Mark Reads ‘Lifeboats’: Chapter 3, Part II

In the second part of the third chapter of Lifeboats, Nita and Kit learn why thousands upon thousands of wizards are converging on one single planet. Intrigued? Then it’s time for Mark to read Young Wizards.

This is a lot of information, and while the information is necessary, this was dense, wasn’t it? Because the group was so large and Mamvish had asked the assembled wizards not to interrupt with questions, this bit of exposition felt a tad long to me, especially when Mamvish was going into technical detail about certain aspects of worldgating wizardry that I’m not sure the reader needed to know. However, it might not be an issue later if some of this plays a bigger part in the story itself. I don’t know! It’s possible!

At the very least, I know what Nita and Kit will be doing on Tevaral, though they’ll be split up during their time on the planet. Is Duane planning to split the narrative, too? She’s done it plenty of times before, and I’ve enjoyed it. I’M JUMPING AHEAD OF MYSELF, THOUGH. Look, I just need to know why we get to that point that we saw in the opening. Does Kit fail??? Does he discover that he can’t convince some of these people to leave their home? We’re clearly building to that, and this whole scene explains the science of why the Tevaral have to leave and why it must be soon. And for what it’s worth, it’s a fantastic chance for Duane to add a severe sense of tension to this story. So even if Mamvish’s instructions are long, they serve another purpose. Duane is setting out the rules of this conflict. We know that Thesba is about to rip apart, and once it does, the people left on Tevaral won’t have much time left. So Duane establishes a constant with this and with the cold open: Tevaral is going to be messed up.
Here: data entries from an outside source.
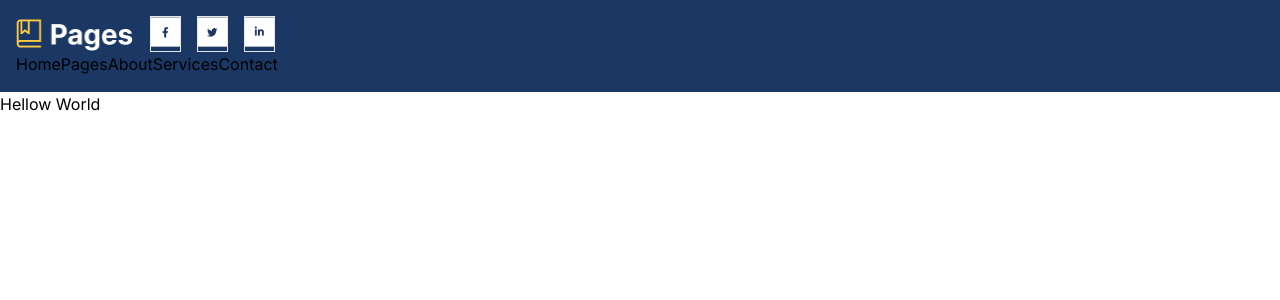
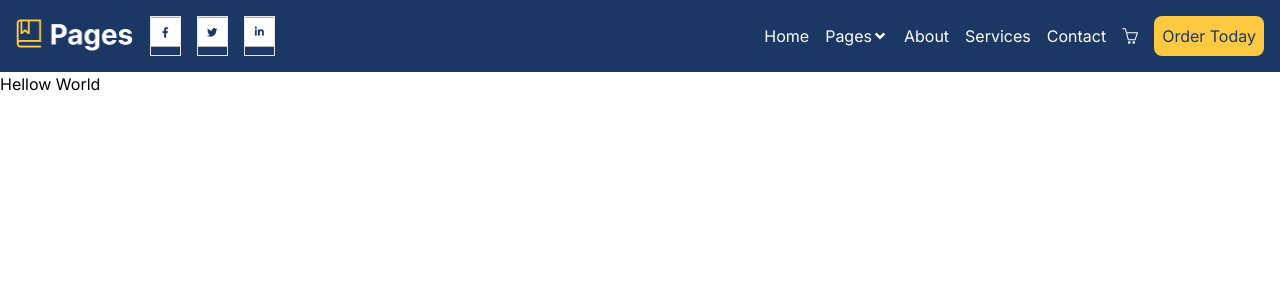
Before and after one commit to QulamSamadli/book-webflow, a Next.js app: page / in a window 1280 px wide. Shown: the top 300 px of the page. Built offline with nearby package versions, Linux system fonts and the light colour scheme.

Commit message:
Navbar finished codes

```diff
--- a/app/Components/Navbar/index.tsx
+++ b/app/Components/Navbar/index.tsx
@@ -1,12 +1,13 @@
 
 import Image from 'next/image'
-
 import Link from 'next/link'
 import React from 'react'
+import { SlBasket } from "react-icons/sl";
+import { FaAngleDown } from "react-icons/fa";
 
 const Navbar = () => {
   return (
-    <header className=' container bg-[#1B3764] p-4  '>
+    <header className=' container flex justify-between bg-[#1B3764] p-4  '>
 <div className='flex gap-4  '>
    <Link href="/"><Image
    width={118}
@@ -39,14 +40,14 @@ const Navbar = () => {
    </div>
 
 </div>
-<div>
-   <Link href="">Home</Link>
-   <Link href="">Pages</Link>
-   <Link href="">About</Link>
-   <Link href="">Services</Link>
-   <Link href="">Contact</Link>
-   <Link href=""></Link>
-   <Link href=""></Link>
+<div className='flex items-center gap-4 text-white'>
+   <Link href="/">Home</Link>
+   <Link href="/pages" className='flex items-center'>Pages <FaAngleDown /></Link>
+   <Link href="/about">About</Link>
+   <Link href="/services">Services</Link>
+   <Link href="/contact">Contact</Link>
+   <Link href="/basket"><SlBasket /></Link>
+   <Link href="/order"><button className='bg-[#FFCA42] text-center p-2 text-[#1B3764] rounded-lg'>Order Today</button></Link>
 
 </div>
 
```
Also changed, not shown: package.json (+4 -3 lines), 1 other file (tests, documents, lock files or other folders).
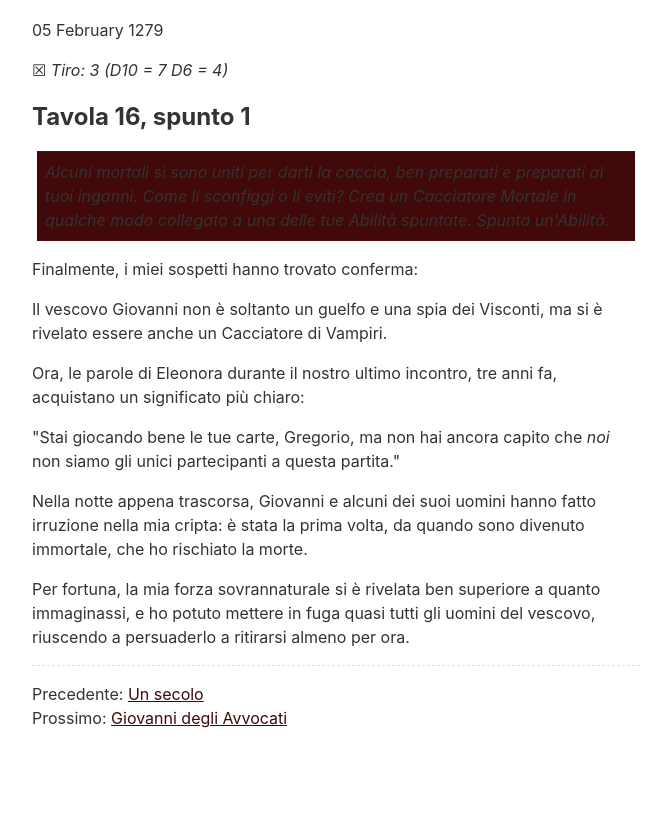
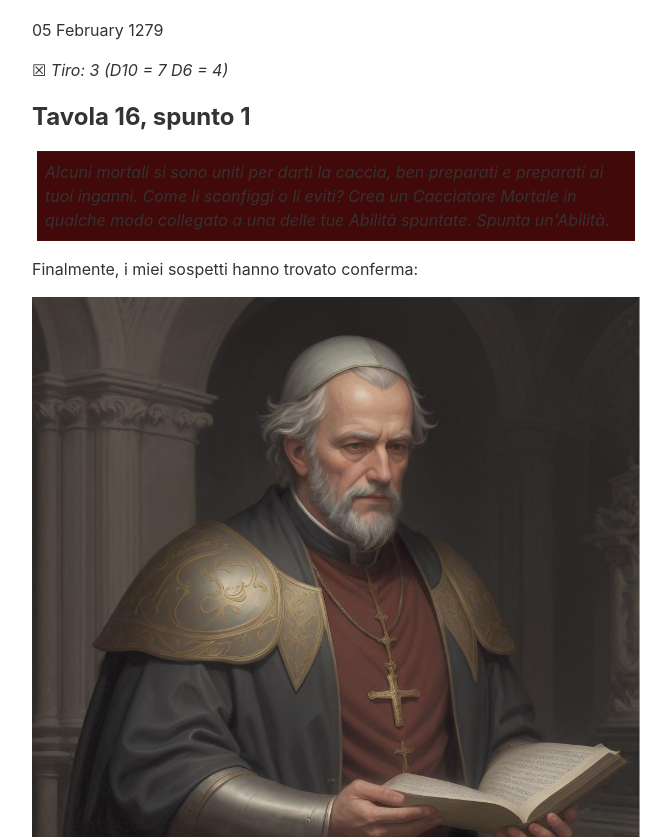
Before and after one commit to andreacorinti/1000-anni-da-vampiro, an Eleventy site: page content/blog/spunto4.md in a window 1280 px wide. Shown: the part 115-952 px from the top of the page, without its empty margins (304-975 px from the left). Before the commit the page ends 893 px from the top, so only its background shows below. Built offline with nearby package versions, Linux system fonts and the light colour scheme; Eleventy itself is replaced by a stand-in of ours; files that its build step writes are made by us from their sources.

Commit message:
giovanni

```diff
--- a/content/blog/spunto4.md
+++ b/content/blog/spunto4.md
@@ -12,6 +12,8 @@ draft: false
 
 Finalmente, i miei sospetti hanno trovato conferma:
 
+![giovanni-degli-avvocati](/img/giovanni-degli-avvocati.jpeg)
+
 Il vescovo Giovanni non è soltanto un guelfo e una spia dei Visconti, ma si è rivelato essere anche un Cacciatore di Vampiri.
 
 Ora, le parole di Eleonora durante il nostro ultimo incontro, tre anni fa, acquistano un significato più chiaro:
```
Also changed, not shown: public/img/giovanni-degli-avvocati.jpeg (added).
Yet even the challenge of the worldgating provides another form of suspense. There are so many gates that will be opened and operational on Teveral that the teams of wizards need to be careful to watch out for any sort of failure or problem so that a contagion doesn’t spread from one to the next, setting off a terrible chain reaction that could kill all those near gates or traveling within them. NO PRESSURE, OF COURSE. And yes, I did go watch a bunch of videos about ping pong balls and mouse traps, and they were incredibly entertaining until I thought of them as worldgates imploding and killing people and WHY DID YOU DO THIS TO ME DUANE.

However, of everything that I learned here, it was the symbiotic relationship that intrigued me the most. I admit that I don’t understand it yet, but I can also tell that this is the point. We’re not supposed to. None of the wizards get it either, and it’s not like any of them have ever dealt with a sort of biological imperative to stay connected to one’s home. I wonder, then, if there really is some sort of unseen relationship between Tevaral and the 10% of the population that doesn’t feel like they can leave. Is something happening here that’s making this happen? How can you convince someone to do something that their entire body is telling them not to do? I’m glad that the wizards are so explicit about consent here, and it’s a good thing that they’re not going to force the Tevaralti to do anything they don’t want to. That doesn’t make this less frightening, either, and it also puts the first chapter in a new light. What if Kit is watching those who remained behind as their world is about to be destroyed? Did the wizards ultimately fail here???


Mark Links Stuff

My YA contemporary debut, ANGER IS A GIFT, is now available for pre-order! If you’d like to stay up-to-date on all announcements regarding my books, sign up for my newsletter! DO IT.

About Mark Oshiro

Perpetually unprepared since '09.
This entry was posted in Interim Errantry, Young Wizards and tagged , . Bookmark the permalink.